In the fall of 1899, Mankato police reported: “… boys and girls were out making a din with fish horns, tin pans, etc.” This paints a very different picture of Halloween than the one we celebrate today. Halloween was a night where kids roamed about pulling pranks and making noise. Parties were celebrated, but not widely accepted.
A later newspaper from 1929 remarked that common observances at the time included “…apple ducking and roasting of nuts.” Today many still continue the tradition of bobbing for apples although roasting of nuts appears to be a trend lost in time. Around this period in time, Mankato began to widely accept Halloween celebrations. Parties were held and the pranks continued.
Modern-day trick or treating did not become predominantly practiced until about the mid-1940s. Because so many kids were wild with pranks, neighbors would offer them “treats” so they wouldn’t be tempted to pull “tricks” on the person’s property. Although this helped calm down tricksters in many cases, the night still resulted in a few altercations. That year a few notable cases included a tripwire set on a sidewalk, a few tipped over outhouses, and some switched around street signs.
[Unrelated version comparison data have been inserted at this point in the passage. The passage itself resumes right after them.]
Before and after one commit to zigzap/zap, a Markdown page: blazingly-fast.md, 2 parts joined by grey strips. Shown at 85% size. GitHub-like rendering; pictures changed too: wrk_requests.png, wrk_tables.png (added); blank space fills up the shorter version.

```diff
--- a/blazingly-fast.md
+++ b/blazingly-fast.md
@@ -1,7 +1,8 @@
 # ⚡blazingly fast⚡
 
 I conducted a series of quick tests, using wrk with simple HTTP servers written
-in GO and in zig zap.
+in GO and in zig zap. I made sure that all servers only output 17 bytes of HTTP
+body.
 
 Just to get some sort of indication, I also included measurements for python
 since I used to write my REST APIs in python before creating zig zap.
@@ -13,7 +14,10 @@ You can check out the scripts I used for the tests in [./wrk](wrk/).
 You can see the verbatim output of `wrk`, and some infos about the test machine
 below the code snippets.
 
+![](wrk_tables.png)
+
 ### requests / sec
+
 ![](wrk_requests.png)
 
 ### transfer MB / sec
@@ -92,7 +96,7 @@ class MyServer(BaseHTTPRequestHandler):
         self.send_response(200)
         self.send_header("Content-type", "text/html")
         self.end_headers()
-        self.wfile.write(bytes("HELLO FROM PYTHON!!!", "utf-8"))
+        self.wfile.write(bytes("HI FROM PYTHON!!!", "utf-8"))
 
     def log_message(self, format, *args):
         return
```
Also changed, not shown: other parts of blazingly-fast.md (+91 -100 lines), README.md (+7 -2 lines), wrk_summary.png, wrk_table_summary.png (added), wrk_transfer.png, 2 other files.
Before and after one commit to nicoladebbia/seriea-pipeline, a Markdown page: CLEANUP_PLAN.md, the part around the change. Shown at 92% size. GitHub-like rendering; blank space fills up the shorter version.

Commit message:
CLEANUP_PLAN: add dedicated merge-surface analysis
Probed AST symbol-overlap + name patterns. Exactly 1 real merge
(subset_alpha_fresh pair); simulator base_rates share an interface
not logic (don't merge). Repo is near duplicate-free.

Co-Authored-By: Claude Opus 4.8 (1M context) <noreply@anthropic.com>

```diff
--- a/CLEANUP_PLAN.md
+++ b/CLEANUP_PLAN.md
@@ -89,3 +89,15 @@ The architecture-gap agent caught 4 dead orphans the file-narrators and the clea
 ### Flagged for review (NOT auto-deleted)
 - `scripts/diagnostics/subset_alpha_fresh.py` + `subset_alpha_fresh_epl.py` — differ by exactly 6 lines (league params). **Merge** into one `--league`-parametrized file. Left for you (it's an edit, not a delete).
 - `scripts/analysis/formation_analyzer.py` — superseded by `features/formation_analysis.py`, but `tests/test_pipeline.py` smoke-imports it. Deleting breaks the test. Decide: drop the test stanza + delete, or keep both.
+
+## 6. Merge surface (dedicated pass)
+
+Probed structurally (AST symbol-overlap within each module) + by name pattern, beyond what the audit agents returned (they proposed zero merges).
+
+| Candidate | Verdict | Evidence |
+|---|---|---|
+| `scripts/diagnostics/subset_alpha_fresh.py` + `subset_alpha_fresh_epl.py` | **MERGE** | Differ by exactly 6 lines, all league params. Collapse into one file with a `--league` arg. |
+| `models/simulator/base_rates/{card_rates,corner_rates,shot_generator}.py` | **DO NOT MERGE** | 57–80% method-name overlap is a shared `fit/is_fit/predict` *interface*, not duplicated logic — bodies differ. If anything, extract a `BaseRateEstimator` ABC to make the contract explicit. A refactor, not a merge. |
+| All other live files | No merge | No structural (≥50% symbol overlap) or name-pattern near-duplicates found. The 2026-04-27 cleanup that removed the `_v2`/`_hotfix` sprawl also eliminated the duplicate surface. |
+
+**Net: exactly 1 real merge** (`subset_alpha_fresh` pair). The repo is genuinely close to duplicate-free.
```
To keep kids out of trouble, the district organized activities like school parties. In 1969 school-sponsored events were held throughout Mankato at various school gymnasiums. A high school dance was held at Mankato West that included games and prizes. Most notable of the prizes were the day’s top records.
Today Halloween remains a highly popular and anticipated occasion in Mankato. Not only does examining its part in Mankato’s history give us a glimpse into Mankato’s unique past, but it also provides an interesting narrative into our early culture.
By Lindsey Schaffer